Segment Start: SUPPLIED RECORDS

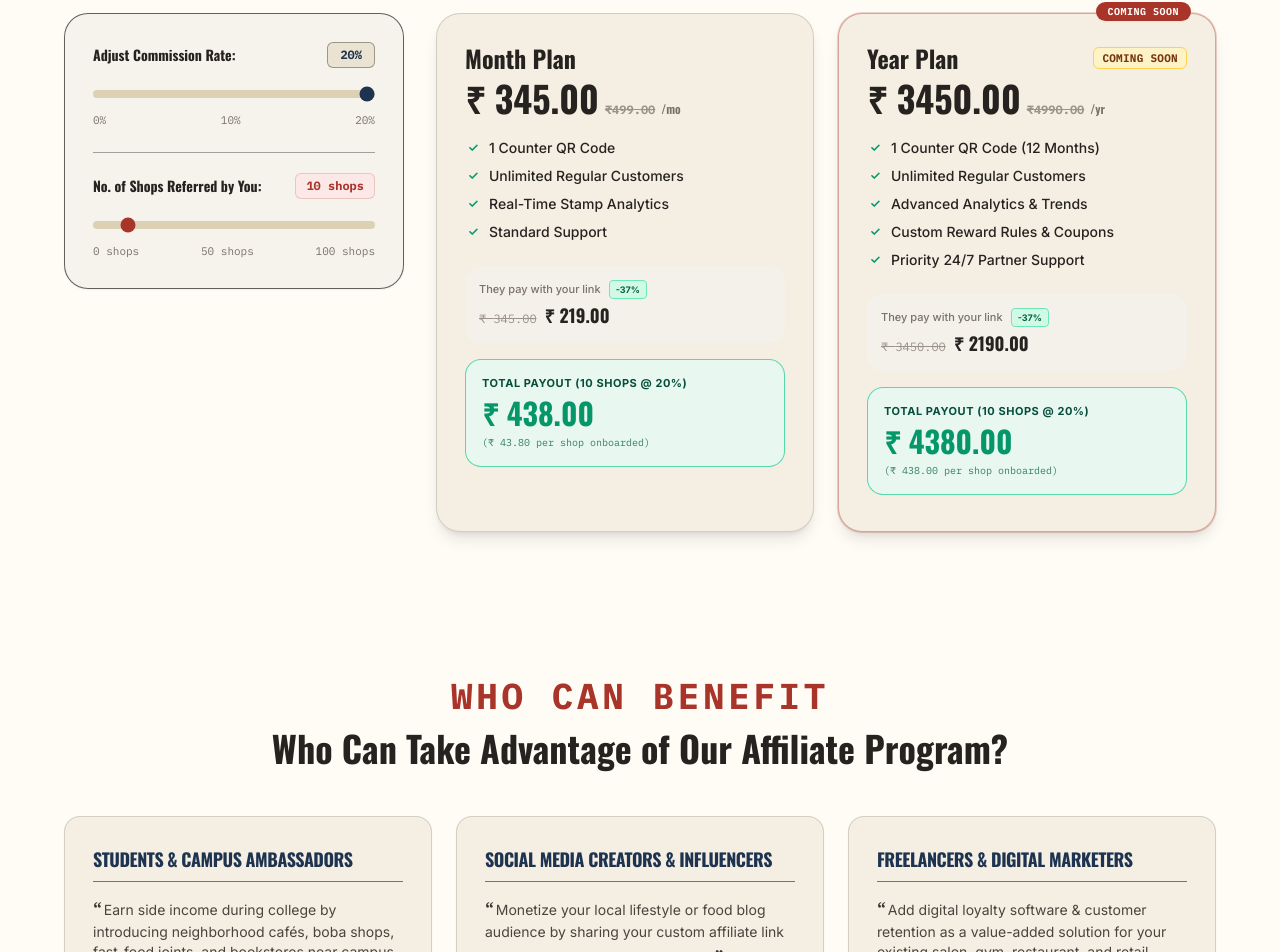
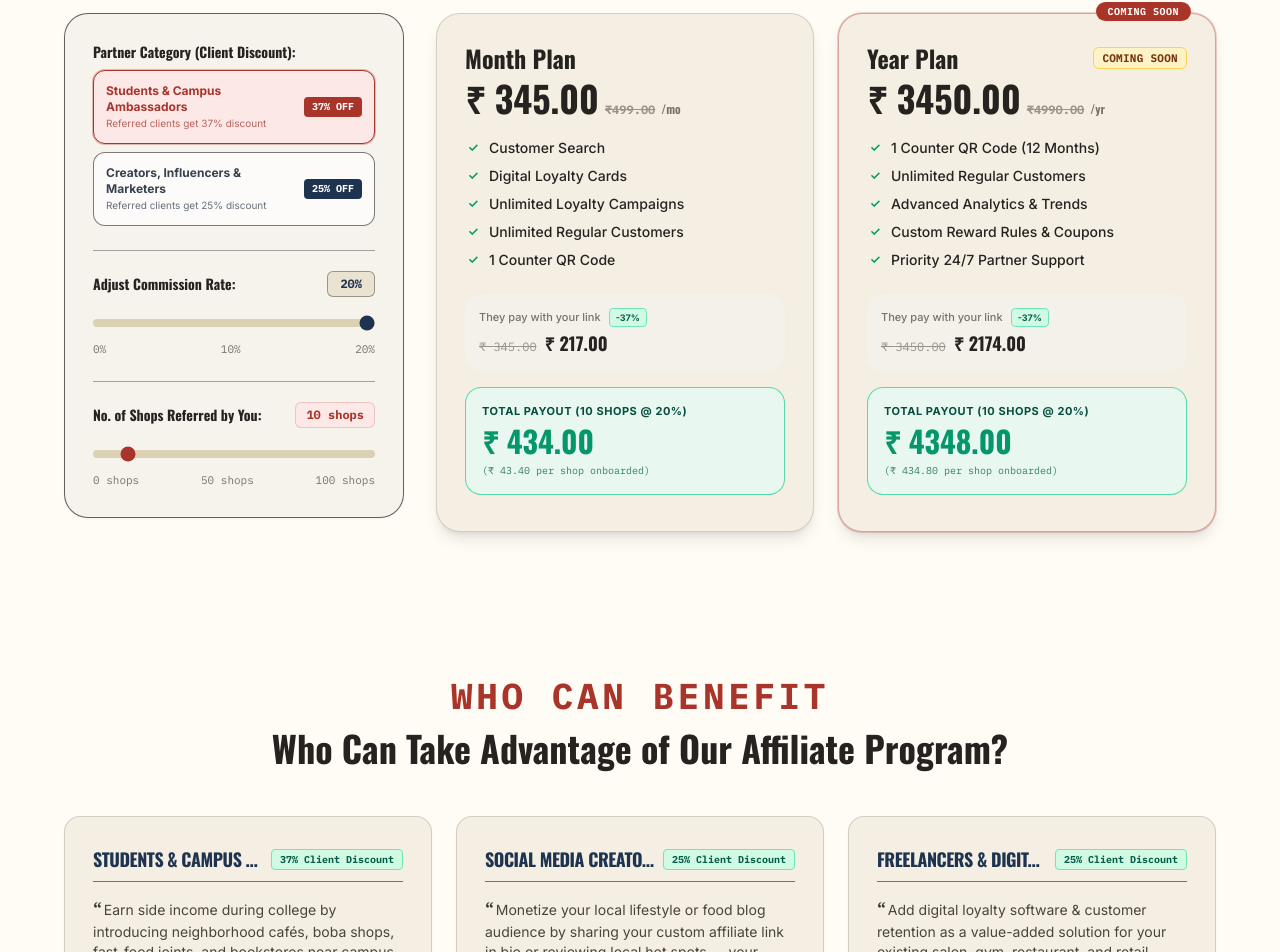
Before and after one commit to srujankajare/Stampogen-Marketing, a Next.js app: page /affiliate in a window 1280 px wide. Shown: the part 797-1749 px from the top of the page. Built offline with nearby package versions, Linux system fonts and the light colour scheme.

Commit message:
featurs in affiliate

```diff
--- a/components/affiliate-content.jsx
+++ b/components/affiliate-content.jsx
@@ -8,18 +8,21 @@ import { Input } from "@/components/ui/input";
 const personas = [
   {
     title: "Students & Campus Ambassadors",
-    desc: "Earn side income during college by introducing neighborhood cafés, boba shops, fast-food joints, and bookstores near campus to digital loyalty software.",
+    desc: "Earn side income during college by introducing neighborhood cafés, boba shops, fast-food joints, and bookstores near campus — your referred clients get an exclusive 37% discount.",
     termsUrl: "#terms-students",
+    discountBadge: "37% Client Discount",
   },
   {
     title: "Social Media Creators & Influencers",
-    desc: "Monetize your local lifestyle or food blog audience by sharing your custom affiliate link in bio or reviewing local hot spots.",
+    desc: "Monetize your local lifestyle or food blog audience by sharing your custom affiliate link in bio or reviewing local hot spots — your referred clients receive a 25% discount.",
     termsUrl: "#terms-[#terms-creators]",
+    discountBadge: "25% Client Discount",
   },
   {
     title: "Freelancers & Digital Marketers",
-    desc: "Add digital loyalty software & customer retention as a value-added solution for your existing salon, gym, restaurant, and retail clients.",
+    desc: "Add digital loyalty software & customer retention as a value-added solution for your existing salon, gym, restaurant, and retail clients with a 25% client discount.",
     termsUrl: "#terms-freelancers",
+    discountBadge: "25% Client Discount",
   },
 ];
 
@@ -50,6 +53,7 @@ export function AffiliateContent() {
   const [billingCycle, setBillingCycle] = useState("month"); // "month" or "year"
   const [commissionRate, setCommissionRate] = useState(0.20); // 20% default
   const [referredShops, setReferredShops] = useState(10); // 10 shops default (0 - 100)
+  const [clientDiscountPct, setClientDiscountPct] = useState(37); // 37% for Students, 25% for Creators & Marketers
 
   const plans = [
     {
@@ -57,14 +61,18 @@ export function AffiliateContent() {
       key: "month",
       mrp: 499,
       discountedPrice: 345,
-      referralPrice: 219,
-      referralDiscountPct: 37, // (200- 160) / 200 = 20%
+      referralDiscountPct: clientDiscountPct,
+      referralPrice: Math.round(345 * (1 - clientDiscountPct / 100)),
       features: [
-        "1 Counter QR Code",
+        "Customer Search",
+        "Digital Loyalty Cards",
+
+        "Unlimited Loyalty Campaigns",
         "Unlimited Regular Customers",
-        "Real-Time Stamp Analytics",
+         "1 Counter QR Code"
 
-        "Standard Support",
+
+
       ],
     },
     {
@@ -72,8 +80,8 @@ export function AffiliateContent() {
       key: "year",
       mrp: 4990,
       discountedPrice: 3450,
-      referralPrice: 2190,
-      referralDiscountPct:37 ,
+      referralDiscountPct: clientDiscountPct,
+      referralPrice: Math.round(3450 * (1 - clientDiscountPct / 100)),
       features: [
         "1 Counter QR Code (12 Months)",
         "Unlimited Regular Customers",
@@ -167,10 +175,54 @@ export function AffiliateContent() {
 
           {/* Side by Side Grid: Sliders Box on Left (or top), Plan Cards Grid on Right */}
           <div className="grid grid-cols-1 lg:grid-cols-[340px_1fr] gap-6 sm:gap-8 items-start max-w-6xl mx-auto">
-            {/* Left Sliders Control Panel */}
+            {/* Left Sliders & Partner Category Control Panel */}
             <div className="rounded-2xl sm:rounded-3xl border border-line/70 bg-[#F4F1EA]/80 p-5 sm:p-7 shadow-sm space-y-5 sm:space-y-6">
+              {/* Partner Category Selector: Client Discount */}
+              <div>
+                <label className="font-display text-xs sm:text-sm font-extrabold text-charcoal block mb-2">
+                  Partner Category (Client Discount):
+                </label>
+                <div className="space-y-2">
+                  <button
+                    type="button"
+                    onClick={() => setClientDiscountPct(37)}
+                    className={`w-full flex items-center justify-between p-2.5 sm:p-3 rounded-xl border text-xs font-bold transition-all text-left cursor-pointer ${
+                      clientDiscountPct === 37
+                        ? "border-[#A8342A] bg-[#FCE8E6] text-[#A8342A] shadow-xs ring-1 ring-[#A8342A]/30"
+                        : "border-line/60 bg-white/70 text-gray-700 hover:bg-white"
+                    }`}
+                  >
+                    <div>
+                      <div className="font-extrabold text-xs">Students &amp; Campus Ambassadors</div>
+                      <div className="text-[10px] opacity-75 font-normal">Referred clients get 37% discount</div>
+                    </div>
+                    <span className="font-mono bg-[#A8342A] text-white px-2 py-0.5 rounded text-[10px] font-black shrink-0 ml-1">
+                      37% OFF
+                    </span>
+                  </button>
+
+                  <button
+                    type="button"
+                    onClick={() => setClientDiscountPct(25)}
+                    className={`w-full flex items-center justify-between p-2.5 sm:p-3 rounded-xl border text-xs font-bold transition-all text-left cursor-pointer ${
+                      clientDiscountPct === 25
+                        ? "border-ink-navy bg-ink-navy/10 text-ink-navy shadow-xs ring-1 ring-ink-navy/30"
+                        : "border-line/60 bg-white/70 text-gray-700 hover:bg-white"
+                    }`}
+                  >
+                    <div>
+                      <div className="font-extrabold text-xs">Creators, Influencers &amp; Marketers</div>
+                      <div className="text-[10px] opacity-75 font-normal">Referred clients get 25% discount</div>
+                    </div>
+                    <span className="font-mono bg-ink-navy text-white px-2 py-0.5 rounded text-[10px] font-black shrink-0 ml-1">
+                      25% OFF
+                    </span>
+                  </button>
+                </div>
+              </div>
+
               {/* Slider 1: Commission Rate */}
-              <div>
+              <div className="border-t border-line/40 pt-4 sm:pt-5">
                 <div className="flex justify-between items-center mb-2.5 sm:mb-3">
                   <label className="font-display text-xs sm:text-sm font-extrabold text-charcoal">
                     Adjust Commission Rate:
@@ -316,7 +368,7 @@ export function AffiliateContent() {
                 );
               })}
             </div>
-            </div>
+          </div>
         </div>
       </section>
 
@@ -343,9 +395,14 @@ export function AffiliateContent() {
                 className="rounded-2xl border border-line bg-card p-5 sm:p-7 shadow-sm hover:shadow-panel transition-all flex flex-col justify-between"
               >
                 <div>
-                  <h3 className="font-display text-base sm:text-base lg:text-lg font-black text-ink-navy uppercase tracking-tight mb-3 border-b border-line/60 pb-2 leading-snug sm:whitespace-nowrap sm:overflow-hidden sm:text-ellipsis">
-                    {p.title}
-                  </h3>
+                  <div className="flex items-center justify-between gap-2 mb-3 border-b border-line/60 pb-2">
+                    <h3 className="font-display text-base sm:text-base lg:text-lg font-black text-ink-navy uppercase tracking-tight leading-snug sm:whitespace-nowrap sm:overflow-hidden sm:text-ellipsis">
+                      {p.title}
+                    </h3>
+                    <span className="font-mono text-[10px] font-extrabold bg-emerald-100 text-emerald-800 border border-emerald-300 px-2 py-0.5 rounded shrink-0">
+                      {p.discountBadge}
+                    </span>
+                  </div>
                   <p className="text-xs sm:text-sm leading-relaxed text-[#4a443f]">
                     <span className="font-serif text-lg font-black text-charcoal/90 mr-0.5 select-none">“</span>
                     {p.desc}
```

Segment End: SUPPLIED RECORDS

=== ACTIVITY ===
Print all the entries exactly as they appear, without the pictures.

=== RESPONSE TO THE TASK ===
Before and after one commit to srujankajare/Stampogen-Marketing, a Next.js app: page /affiliate in a window 1280 px wide. Shown: the part 797-1749 px from the top of the page. Built offline with nearby package versions, Linux system fonts and the light colour scheme.

Commit message:
featurs in affiliate

```diff
--- a/components/affiliate-content.jsx
+++ b/components/affiliate-content.jsx
@@ -8,18 +8,21 @@ import { Input } from "@/components/ui/input";
 const personas = [
   {
     title: "Students & Campus Ambassadors",
-    desc: "Earn side income during college by introducing neighborhood cafés, boba shops, fast-food joints, and bookstores near campus to digital loyalty software.",
+    desc: "Earn side income during college by introducing neighborhood cafés, boba shops, fast-food joints, and bookstores near campus — your referred clients get an exclusive 37% discount.",
     termsUrl: "#terms-students",
+    discountBadge: "37% Client Discount",
   },
   {
     title: "Social Media Creators & Influencers",
-    desc: "Monetize your local lifestyle or food blog audience by sharing your custom affiliate link in bio or reviewing local hot spots.",
+    desc: "Monetize your local lifestyle or food blog audience by sharing your custom affiliate link in bio or reviewing local hot spots — your referred clients receive a 25% discount.",
     termsUrl: "#terms-[#terms-creators]",
+    discountBadge: "25% Client Discount",
   },
   {
     title: "Freelancers & Digital Marketers",
-    desc: "Add digital loyalty software & customer retention as a value-added solution for your existing salon, gym, restaurant, and retail clients.",
+    desc: "Add digital loyalty software & customer retention as a value-added solution for your existing salon, gym, restaurant, and retail clients with a 25% client discount.",
     termsUrl: "#terms-freelancers",
+    discountBadge: "25% Client Discount",
   },
 ];
 
@@ -50,6 +53,7 @@ export function AffiliateContent() {
   const [billingCycle, setBillingCycle] = useState("month"); // "month" or "year"
   const [commissionRate, setCommissionRate] = useState(0.20); // 20% default
   const [referredShops, setReferredShops] = useState(10); // 10 shops default (0 - 100)
+  const [clientDiscountPct, setClientDiscountPct] = useState(37); // 37% for Students, 25% for Creators & Marketers
 
   const plans = [
     {
@@ -57,14 +61,18 @@ export function AffiliateContent() {
       key: "month",
       mrp: 499,
       discountedPrice: 345,
-      referralPrice: 219,
-      referralDiscountPct: 37, // (200- 160) / 200 = 20%
+      referralDiscountPct: clientDiscountPct,
+      referralPrice: Math.round(345 * (1 - clientDiscountPct / 100)),
       features: [
-        "1 Counter QR Code",
+        "Customer Search",
+        "Digital Loyalty Cards",
+
+        "Unlimited Loyalty Campaigns",
         "Unlimited Regular Customers",
-        "Real-Time Stamp Analytics",
+         "1 Counter QR Code"
 
-        "Standard Support",
+
+
       ],
     },
     {
@@ -72,8 +80,8 @@ export function AffiliateContent() {
       key: "year",
       mrp: 4990,
       discountedPrice: 3450,
-      referralPrice: 2190,
-      referralDiscountPct:37 ,
+      referralDiscountPct: clientDiscountPct,
+      referralPrice: Math.round(3450 * (1 - clientDiscountPct / 100)),
       features: [
         "1 Counter QR Code (12 Months)",
         "Unlimited Regular Customers",
@@ -167,10 +175,54 @@ export function AffiliateContent() {
 
           {/* Side by Side Grid: Sliders Box on Left (or top), Plan Cards Grid on Right */}
           <div className="grid grid-cols-1 lg:grid-cols-[340px_1fr] gap-6 sm:gap-8 items-start max-w-6xl mx-auto">
-            {/* Left Sliders Control Panel */}
+            {/* Left Sliders & Partner Category Control Panel */}
             <div className="rounded-2xl sm:rounded-3xl border border-line/70 bg-[#F4F1EA]/80 p-5 sm:p-7 shadow-sm space-y-5 sm:space-y-6">
+              {/* Partner Category Selector: Client Discount */}
+              <div>
+                <label className="font-display text-xs sm:text-sm font-extrabold text-charcoal block mb-2">
+                  Partner Category (Client Discount):
+                </label>
+                <div className="space-y-2">
+                  <button
+                    type="button"
+                    onClick={() => setClientDiscountPct(37)}
+                    className={`w-full flex items-center justify-between p-2.5 sm:p-3 rounded-xl border text-xs font-bold transition-all text-left cursor-pointer ${
+                      clientDiscountPct === 37
+                        ? "border-[#A8342A] bg-[#FCE8E6] text-[#A8342A] shadow-xs ring-1 ring-[#A8342A]/30"
+                        : "border-line/60 bg-white/70 text-gray-700 hover:bg-white"
+                    }`}
+                  >
+                    <div>
+                      <div className="font-extrabold text-xs">Students &amp; Campus Ambassadors</div>
+                      <div className="text-[10px] opacity-75 font-normal">Referred clients get 37% discount</div>
+                    </div>
+                    <span className="font-mono bg-[#A8342A] text-white px-2 py-0.5 rounded text-[10px] font-black shrink-0 ml-1">
+                      37% OFF
+                    </span>
+                  </button>
+
+                  <button
+                    type="button"
+                    onClick={() => setClientDiscountPct(25)}
+                    className={`w-full flex items-center justify-between p-2.5 sm:p-3 rounded-xl border text-xs font-bold transition-all text-left cursor-pointer ${
+                      clientDiscountPct === 25
+                        ? "border-ink-navy bg-ink-navy/10 text-ink-navy shadow-xs ring-1 ring-ink-navy/30"
+                        : "border-line/60 bg-white/70 text-gray-700 hover:bg-white"
+                    }`}
+                  >
+                    <div>
+                      <div className="font-extrabold text-xs">Creators, Influencers &amp; Marketers</div>
+                      <div className="text-[10px] opacity-75 font-normal">Referred clients get 25% discount</div>
+                    </div>
+                    <span className="font-mono bg-ink-navy text-white px-2 py-0.5 rounded text-[10px] font-black shrink-0 ml-1">
+                      25% OFF
+                    </span>
+                  </button>
+                </div>
+              </div>
+
               {/* Slider 1: Commission Rate */}
-              <div>
+              <div className="border-t border-line/40 pt-4 sm:pt-5">
                 <div className="flex justify-between items-center mb-2.5 sm:mb-3">
                   <label className="font-display text-xs sm:text-sm font-extrabold text-charcoal">
                     Adjust Commission Rate:
@@ -316,7 +368,7 @@ export function AffiliateContent() {
                 );
               })}
             </div>
-            </div>
+          </div>
         </div>
       </section>
 
@@ -343,9 +395,14 @@ export function AffiliateContent() {
                 className="rounded-2xl border border-line bg-card p-5 sm:p-7 shadow-sm hover:shadow-panel transition-all flex flex-col justify-between"
               >
                 <div>
-                  <h3 className="font-display text-base sm:text-base lg:text-lg font-black text-ink-navy uppercase tracking-tight mb-3 border-b border-line/60 pb-2 leading-snug sm:whitespace-nowrap sm:overflow-hidden sm:text-ellipsis">
-                    {p.title}
-                  </h3>
+                  <div className="flex items-center justify-between gap-2 mb-3 border-b border-line/60 pb-2">
+                    <h3 className="font-display text-base sm:text-base lg:text-lg font-black text-ink-navy uppercase tracking-tight leading-snug sm:whitespace-nowrap sm:overflow-hidden sm:text-ellipsis">
+                      {p.title}
+                    </h3>
+                    <span className="font-mono text-[10px] font-extrabold bg-emerald-100 text-emerald-800 border border-emerald-300 px-2 py-0.5 rounded shrink-0">
+                      {p.discountBadge}
+                    </span>
+                  </div>
                   <p className="text-xs sm:text-sm leading-relaxed text-[#4a443f]">
                     <span className="font-serif text-lg font-black text-charcoal/90 mr-0.5 select-none">“</span>
                     {p.desc}
```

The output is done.